“UK gardens cover a larger area than all the protected landscapes combined, so this gives us all a chance to play an important role in preserving biodiversity. Whether you have half an acre or just room for a few pots, we can all do our bit for the environment.”
Biodiversity is the variety of species, habitats and ecosystems, underpinning the air we breathe and the food we eat. We depend on biodiversity for protection against pollution, flooding and climate breakdown. Scientists estimate inaction will lead to the extinction of 1 million species within our lifetime.
Follow our social media channels, as we’ll be sharing three posts a week, including covering EDDC’s nature recovery work, plus tips and advice for you to try in your own garden.
Biodiversity activities for the weekend will be shared every Friday, giving residents the chance to support local wildlife. Advice for growing vegetables at home will also be shared, helping residents enjoy the fruits of their labour and reduce their plastic-use at the same time.
Green-fingered residents may be entitled to a plaque from the Devon Wildlife Trust’s Wildlife Garden Award to recognise their garden efforts.
Enhancing biodiversity is part of EDDC’s Climate Change Strategy and Action Plan, which set out how the Council aims to meet its targets of reducing carbon emissions year-on-year and achieving carbon neutrality by 2040. One step towards ensuring biodiversity is assisting native species in our parks and open spaces, so that they can adapt to a changing climate.

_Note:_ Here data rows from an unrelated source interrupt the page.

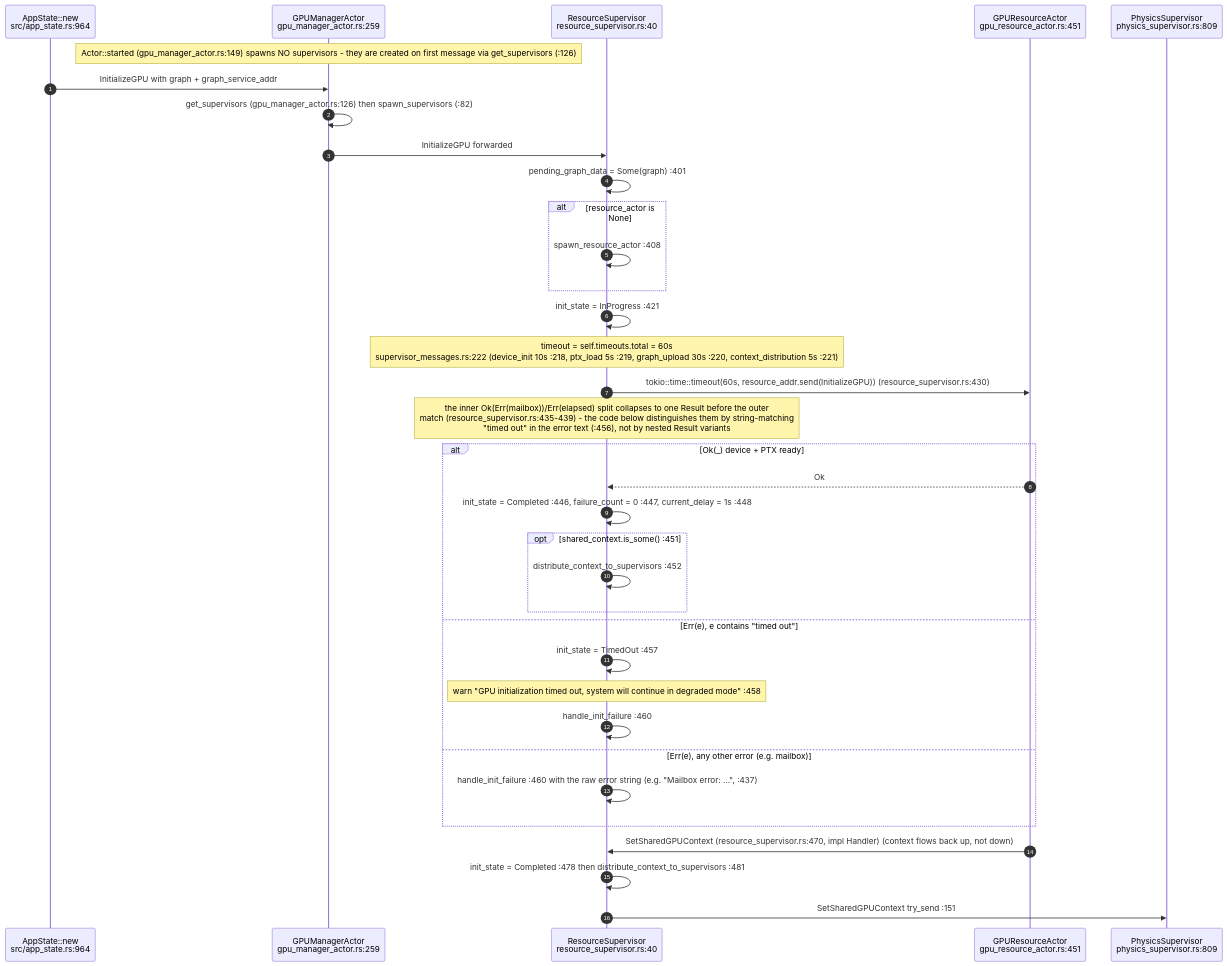
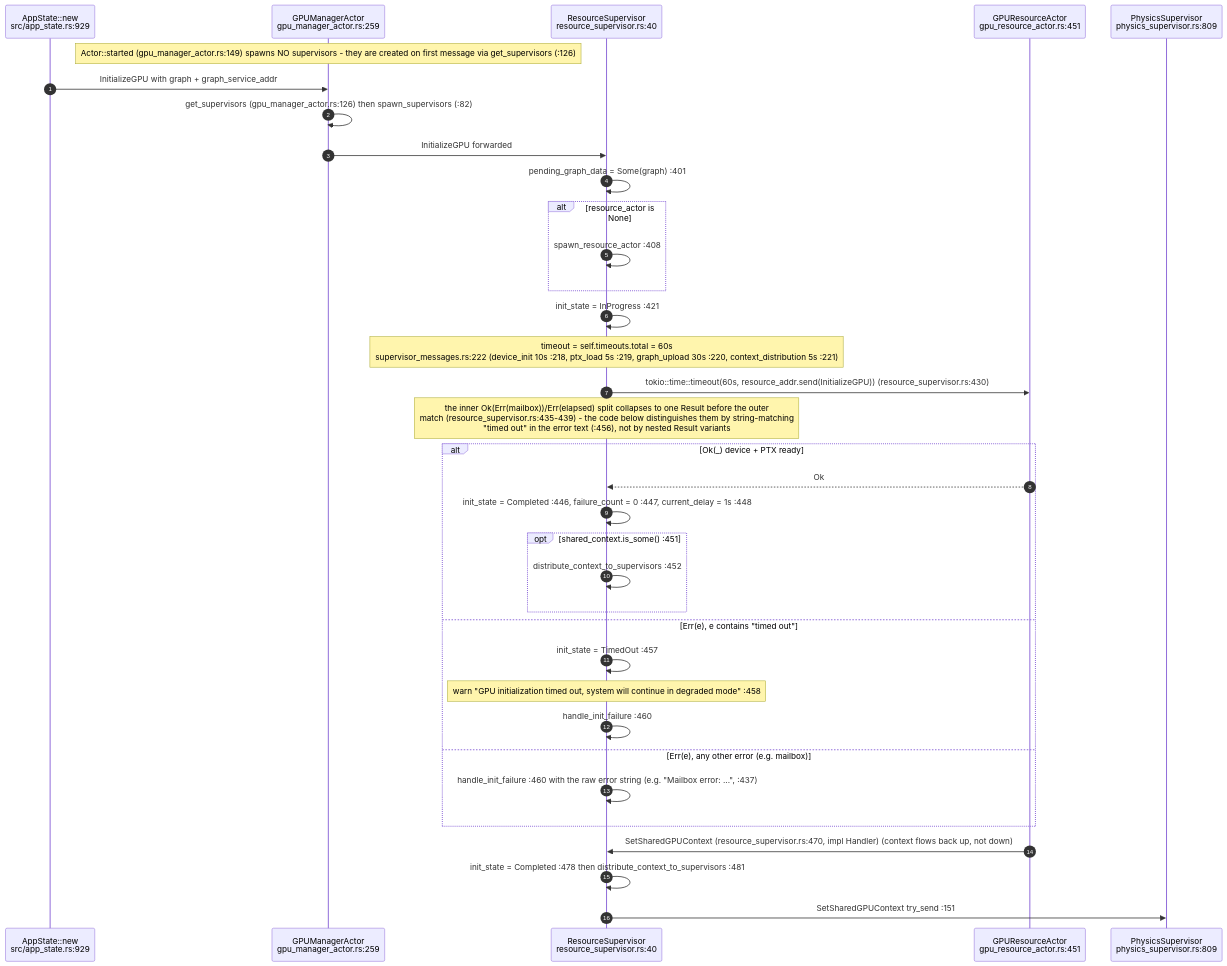
Before and after one commit to DreamLab-AI/VisionFlow: the second of 8 diagrams in docs/diagrams/visionclaw/10-gpu-supervision-and-context-bus.md, drawn with Mermaid. The commit also changed other lines of this file and 7 other files, not shown here.

First line of the commit message:
diagrams(visionclaw): re-verify VC-09..VC-16 at visionclaw 4900ec60

````diff
--- a/docs/diagrams/visionclaw/10-gpu-supervision-and-context-bus.md
+++ b/docs/diagrams/visionclaw/10-gpu-supervision-and-context-bus.md
@@ -98,38 +98,38 @@
 ```mermaid
 sequenceDiagram
     autonumber
-    participant APP as AppState::new<br/>src/app_state.rs:964
+    participant APP as AppState::new<br/>src/app_state.rs:929
     participant GM as GPUManagerActor<br/>gpu_manager_actor.rs:259
     participant RS as ResourceSupervisor<br/>resource_supervisor.rs:40
     participant GRA as GPUResourceActor<br/>gpu_resource_actor.rs:451
     participant PS as PhysicsSupervisor<br/>physics_supervisor.rs:809
 
     Note over GM: Actor::started (gpu_manager_actor.rs:149) spawns NO supervisors - they are created on first message via get_supervisors (:126)
     APP->>GM: InitializeGPU with graph + graph_service_addr
     GM->>GM: get_supervisors (gpu_manager_actor.rs:126) then spawn_supervisors (:82)
     GM->>RS: InitializeGPU forwarded
     RS->>RS: pending_graph_data = Some(graph) :401
     alt resource_actor is None
         RS->>RS: spawn_resource_actor :408
     end
     RS->>RS: init_state = InProgress :421
     Note over RS: timeout = self.timeouts.total = 60s<br/>supervisor_messages.rs:222 (device_init 10s :218, ptx_load 5s :219, graph_upload 30s :220, context_distribution 5s :221)
     RS->>GRA: tokio::time::timeout(60s, resource_addr.send(InitializeGPU)) (resource_supervisor.rs:430)
     Note over RS: the inner Ok(Err(mailbox))/Err(elapsed) split collapses to one Result before the outer<br/>match (resource_supervisor.rs:435-439) - the code below distinguishes them by string-matching<br/>"timed out" in the error text (:456), not by nested Result variants
     alt Ok(_) device + PTX ready
         GRA-->>RS: Ok
         RS->>RS: init_state = Completed :446, failure_count = 0 :447, current_delay = 1s :448
         opt shared_context.is_some() :451
             RS->>RS: distribute_context_to_supervisors :452
         end
     else Err(e), e contains "timed out"
         RS->>RS: init_state = TimedOut :457
         Note over RS: warn "GPU initialization timed out, system will continue in degraded mode" :458
         RS->>RS: handle_init_failure :460
     else Err(e), any other error (e.g. mailbox)
         RS->>RS: handle_init_failure :460 with the raw error string (e.g. "Mailbox error: ...", :437)
     end
     GRA->>RS: SetSharedGPUContext (resource_supervisor.rs:470, impl Handler) (context flows back up, not down)
     RS->>RS: init_state = Completed :478 then distribute_context_to_supervisors :481
     RS->>PS: SetSharedGPUContext try_send :151
 ```
````
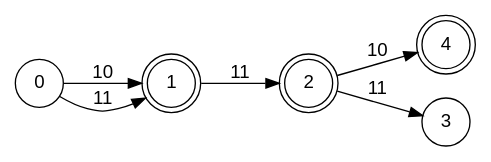
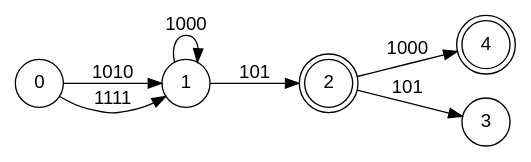
The diagram in fsm.gv (Lolikion228/NFA), drawn with Graphviz before and after one commit. The commit also changed 12 other files, not shown here.

```diff
--- a/fsm.gv
+++ b/fsm.gv
@@ -1,13 +1,14 @@
  digraph finite_state_machine {
 	fontname="Helvetica,Arial,sans-serif"
 	node [fontname="Helvetica,Arial,sans-serif"]
 	edge [fontname="Helvetica,Arial,sans-serif"]
 	rankdir=LR;
-	node [shape = doublecircle ]; 1 2 4;
+	node [shape = doublecircle ]; 2 4;
 	node [shape = circle];
-	0 -> 1 [label =" 10 "]; 
-	0 -> 1 [label =" 11 "]; 
-	1 -> 2 [label =" 11 "]; 
-	2 -> 3 [label =" 11 "]; 
-	2 -> 4 [label =" 10 "]; 
+	0 -> 1 [label =" 1010 "]; 
+	0 -> 1 [label =" 1111 "]; 
+	1 -> 2 [label =" 101 "]; 
+	1 -> 1 [label =" 1000 "]; 
+	2 -> 3 [label =" 101 "]; 
+	2 -> 4 [label =" 1000 "]; 
 }   
```
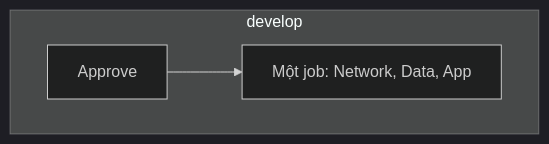
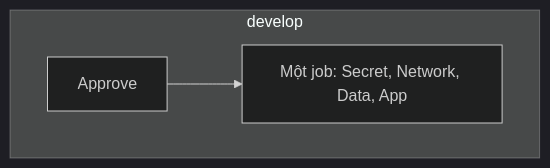
One commit to qlap04/KRT-run-infra changed the second of 3 diagrams in docs/SETUP_vi.md. Above: the diagram before and after it, drawn with Mermaid (dark theme). The commit also changed other lines of this file and 3 other files, not shown here.

````diff
--- a/docs/SETUP_vi.md
+++ b/docs/SETUP_vi.md
@@ -68,6 +71,6 @@
 ```mermaid
 flowchart TD
   subgraph develop
-    D1[Approve] --> D2["Một job: Network, Data, App"]
+    D1[Approve] --> D2["Một job: Secret, Network, Data, App"]
   end
 ```
````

Examples of ways that EDDC is improving biodiversity and supporting nature recovery across all its greenspaces include:
Planting trees and hedgerows. 1,000 trees were planted over the winter through the Emergency Tree Fund initiative Banning glyphosate weed killers on our land Establishing ecologically appropriate plants across our green spaces to help wildlife Transitioning away from carpet bedding towards more herbaceous and woody perennial plantings Establishing wildflower meadows Creating wetland areas Installing bird and bat boxes, and bee and bug homes Reducing the frequency, area and deck height when cutting grass Read more on our new biodiversity starts on your doorstep webpages here: https://eastdevon.gov.uk/biodiversity/